Most of Finland’s renewable energy is bioenergy
Renewable energy sources mean wood-based fuels, other fuels of plant or animal origin, biogas, biodegradable fractions of fuels derived from recycling or wastes, hydropower, windpower, solar energy and geothermal heat.
The key target in promoting renewable energy in Finland is to reduce greenhouse gas emissions and move away from the energy system that is based on fossil fuels. Use of renewable energy also improves our energy self-sufficiency and employment and supports the development of technologies in the sector.
In Finland renewable energy sources represent about 40 per cent of gross energy consumption
In 2020 renewable energy represented 40 per cent of gross energy consumption in Finland. In the EU the targets for renewable energy are established in relation to energy end-consumption, in which case the share of renewable energy in Finland is 3 to 5 percentage units higher than when calculated from gross energy consumption.
The EU target set for Finland by 2020 was that 38 per cent of energy end-consumption should be produced from renewable sources, but in 2019 this share was already as high as 43 per cent. The national target set in the Government Programme and the Energy and Climate Strategy published in 2016 is that the share of renewable energy rises to more than 50 per cent during the 2020s.
Wood-based fuels are the main source of bioenergy in Finland
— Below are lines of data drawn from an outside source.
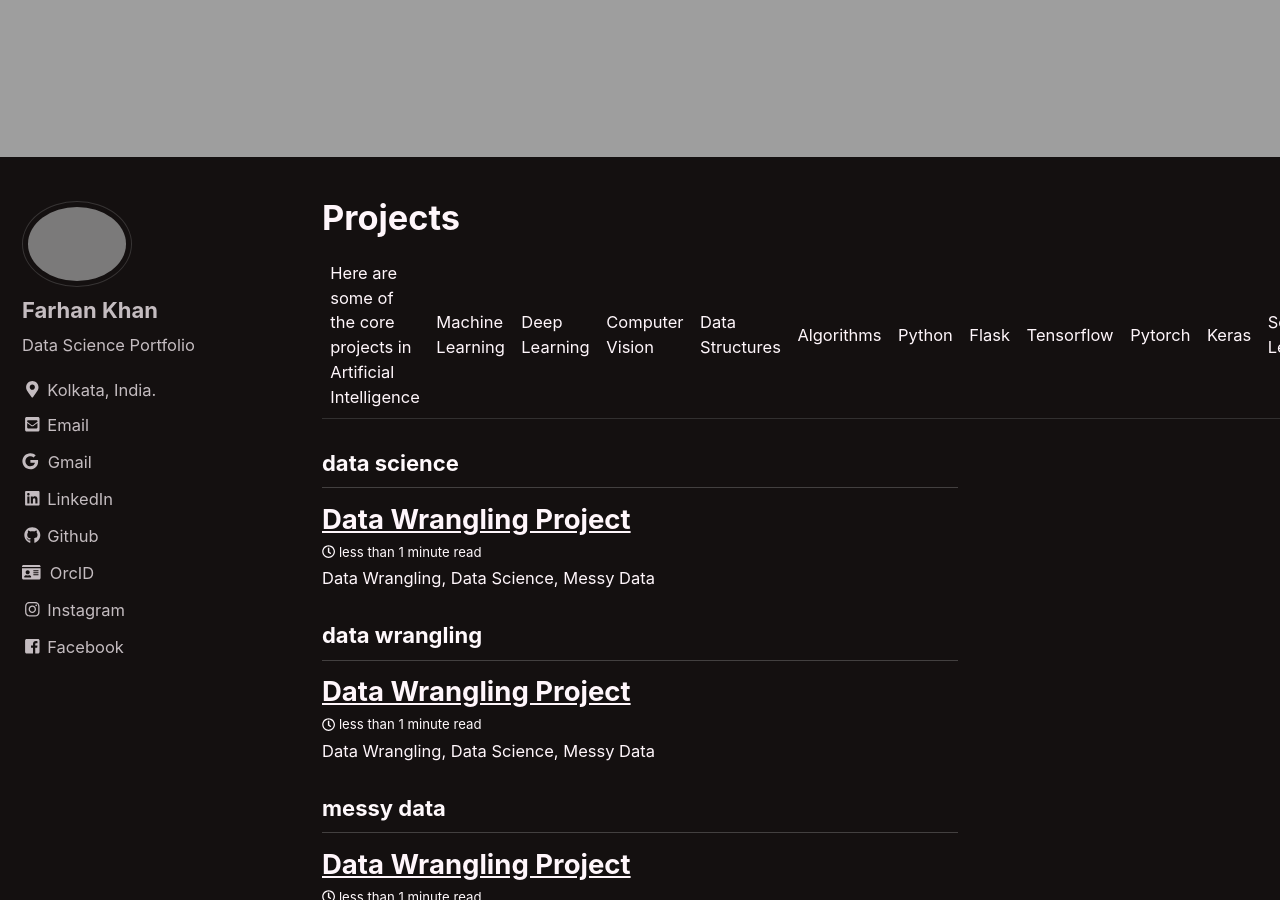
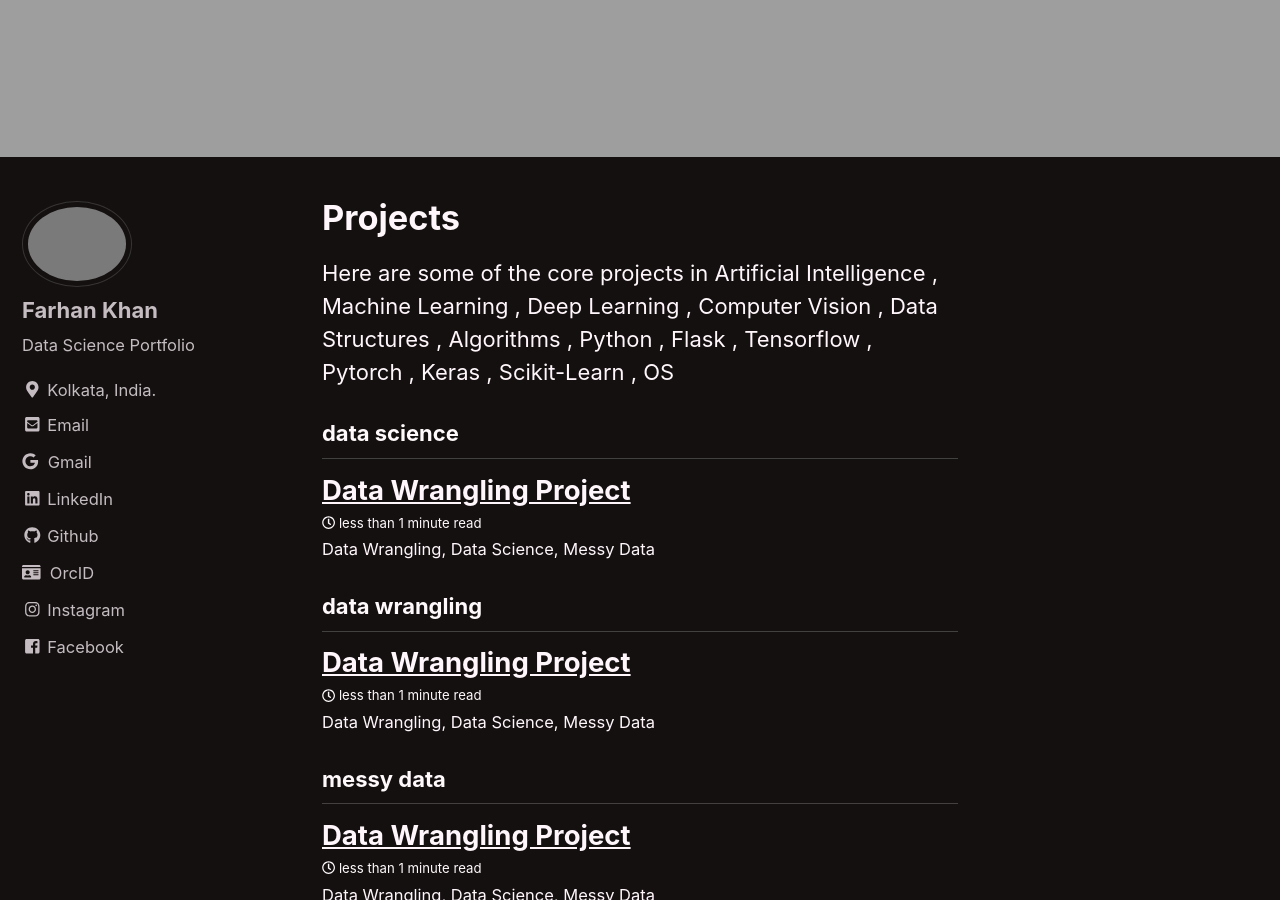
Before and after one commit to khanfarhan10/khanfarhan10old.github.io, a Jekyll site: the page built from _pages/projects.md, in a window 1280 px wide and 900 px high, scrolled down 903 px. Built offline with Jekyll 4.4.1, drawn with Linux system fonts in a browser that asks for light colours; nearby versions of some CDN libraries.

```diff
--- a/_pages/projects.md
+++ b/_pages/projects.md
@@ -6,7 +6,7 @@ author_profile: true
 header:
   image: "/images/fort point.png"
 ---
-Here are some of the core projects in Artificial Intelligence | Machine Learning | Deep Learning | Computer Vision | Data Structures | Algorithms | Python | Flask | Tensorflow | Pytorch | Keras | Scikit-Learn | OS
+Here are some of the core projects in Artificial Intelligence , Machine Learning , Deep Learning , Computer Vision , Data Structures , Algorithms , Python , Flask , Tensorflow , Pytorch , Keras , Scikit-Learn , OS
 
 {% include base_path %}
 {% include group-by-array collection=site.posts field="tags" %}
```
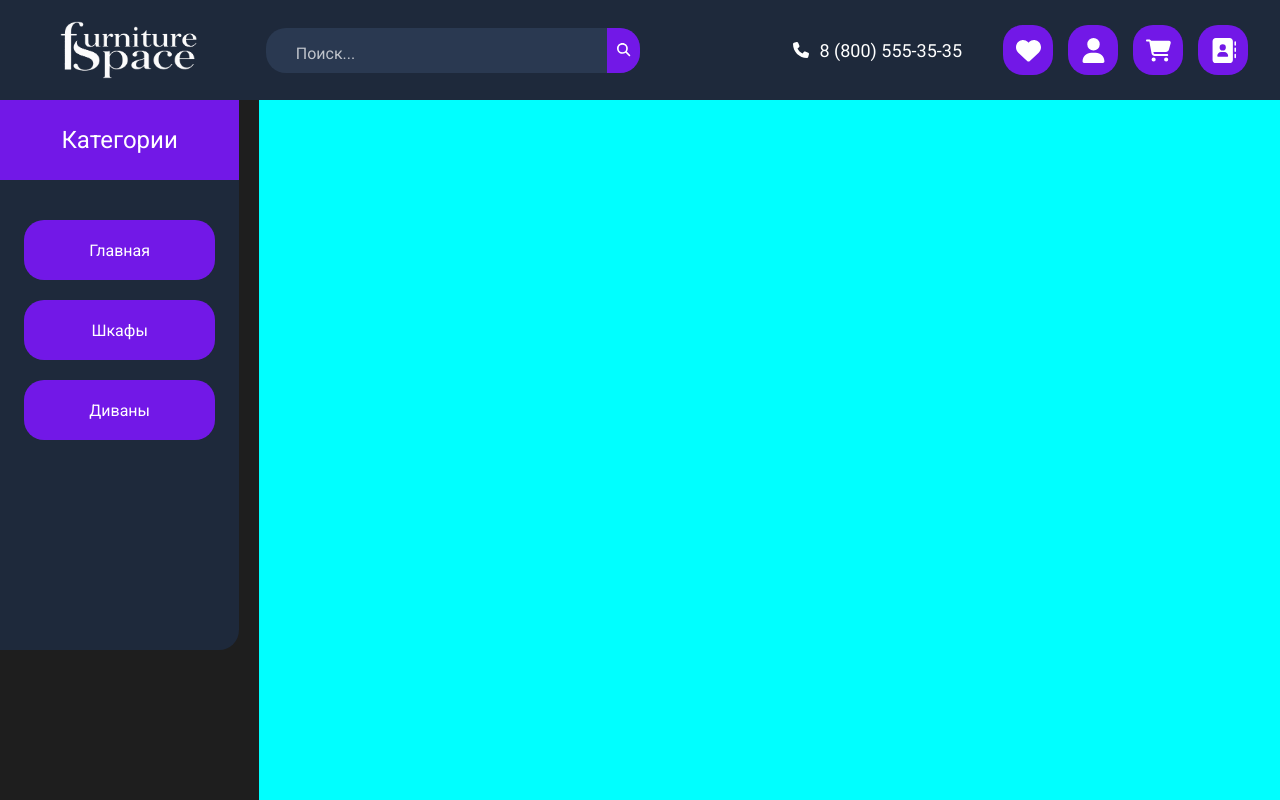
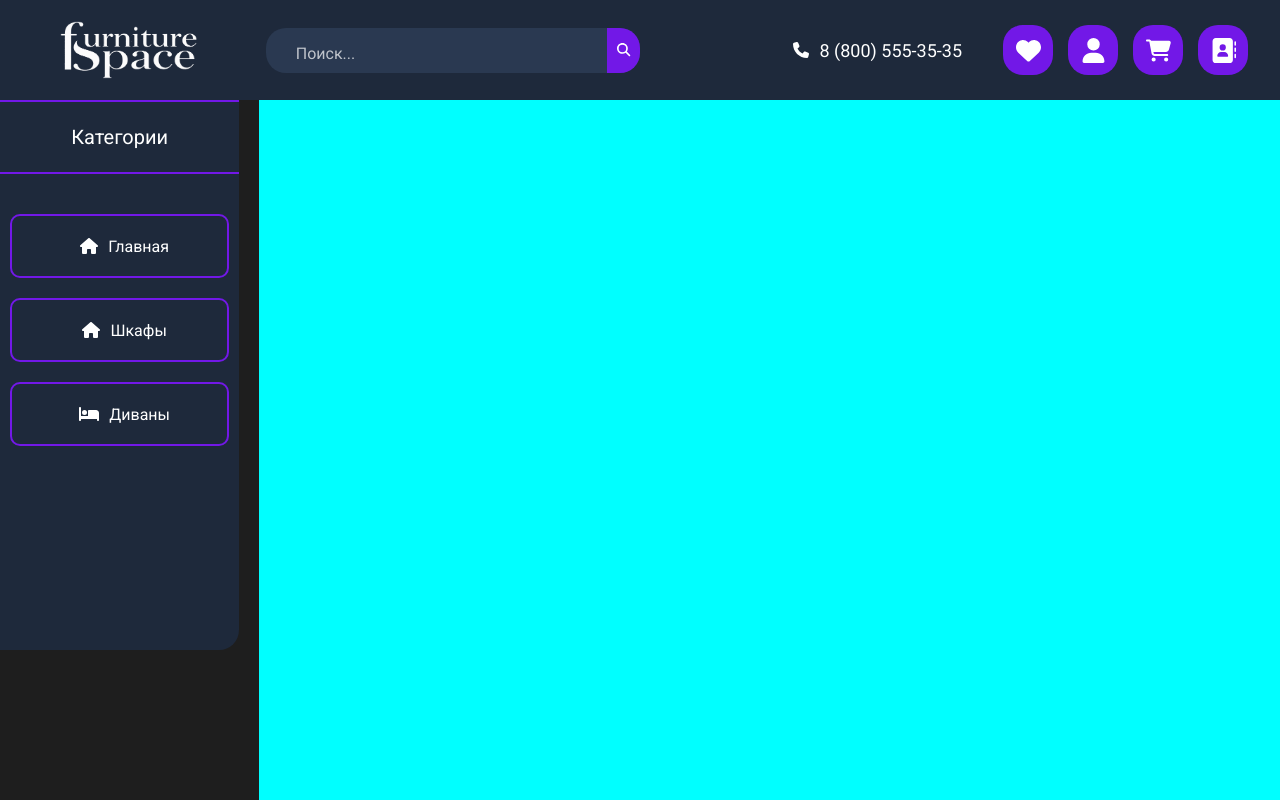
Before and after one commit to MrGodgames/furniture-space, a React (Vite) app: page / in a window 1280 px wide. Shown: the top 800 px of the page. Built offline with nearby package versions, Linux system fonts and the light colour scheme.

Commit message:
доработка sidebar

```diff
--- a/src/sidebar.css
+++ b/src/sidebar.css
@@ -18,13 +18,14 @@
     text-align: center;
     display: flex;
     width: 100%;
-    background-color: rgb(114, 24, 231);
-    height: 80px;
+    height: 70px;
+    border-top: 2px solid rgb(114, 24, 231);
+    border-bottom: 2px solid rgb(114, 24, 231);
 }
 
 .sidebar-header p{
     margin: auto;
-    font-size: 24px;
+    font-size: 20px;
     padding: 0 10px;
 }
 
@@ -42,10 +43,10 @@
     align-items: center;
     color: white;
     cursor: pointer;
-    background-color: rgb(114, 24, 231);
-    width: 80%;
+    border: 2px solid rgb(114, 24, 231);
+    width: 90%;
     height: 60px;
-    border-radius: 20px;
+    border-radius: 10px;
     margin-top: 20px;
     transition: background-color 0.3s;
 }
@@ -54,6 +55,9 @@
     background-color: rgb(93, 31, 175);
 }
 
+.bar-buttonico{
+    padding: 10px;
+}
 /* Медиа-запросы для адаптивности */
 @media screen and (max-width: 1024px) {
     .sidebar {
--- a/src/sidebar.jsx
+++ b/src/sidebar.jsx
@@ -1,7 +1,7 @@
 import { useState } from 'react'
 import './sidebar.css'
 import { FontAwesomeIcon } from '@fortawesome/react-fontawesome';
-import { faAddressBook, faHeart, faPhone, faSearch, faShoppingCart, faUser } from '@fortawesome/free-solid-svg-icons';
+import { faAddressBook, faHeart, faPhone, faSearch, faShoppingCart, faUser, faHome, faBed } from '@fortawesome/free-solid-svg-icons';
 
     function Sidebar() {
         return (
@@ -10,9 +10,9 @@ import { faAddressBook, faHeart, faPhone, faSearch, faShoppingCart, faUser } fro
                     <p>Категории</p>
                     </div>
                 <div className="categories">
-                    <a className='categorybut'>Главная</a>
-                    <a className='categorybut'>Шкафы</a>
-                    <a className='categorybut'>Диваны</a>
+                    <a className='categorybut'><FontAwesomeIcon icon={faHome} className='bar-buttonico'/>Главная</a>
+                    <a className='categorybut'><FontAwesomeIcon icon={faHome} className='bar-buttonico'/>Шкафы</a>
+                    <a className='categorybut'><FontAwesomeIcon icon={faBed} className='bar-buttonico'/>Диваны</a>
                 </div>
             </nav>
         )
```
In Finland bioenergy has a key role in the production of renewable energy, while wood-based fuels are the main source of bioenergy. Wood-based fuels are also our largest energy source with a larger share in gross energy consumption than oil or coal. In 2020 wood-based fuels represented 28 per cent of Finland’s gross energy consumption.
We also have a long history in using side streams from wood processing industry - black liquor, bark and sawdust - for energy production. In recent years the use of forest chips for energy has been growing as well, and Finnish households use significant amounts of wood and pellets as fuel. Many wood products and wooden structures can be used for energy at the end of their lifecycle.
Dry arable biomasses with high cellulose content - reed canary grass, straw and cereal residues - can be burned as such or mixed with other fuels. Animal manure can also be used for energy e.g. by gasifying it into biogas. Biogas can be produced from various kinds of biomasses by digestion in anaerobic conditions. The biodegradable fractions of fuels from recycled and waste material are also classified as bioenergy: e.g. waste oil from fish processing and food industry leftovers can be processed into energy. All this means that bioenergy can be produced from various types of biomass and by using many different techniques.
Renewable energy targets set in the National Energy and Climate Strategy
The targets and means for increasing the share of renewable energy are specified in the national strategies concerning climate and energy issues. The latest Energy and Climate Strategy was adopted in November 2016. The Medium-term Climate Change Plan published in September 2017 applies to the non-emissions trading sector, i.e. transport, heating of individual buildings, waste management and agriculture.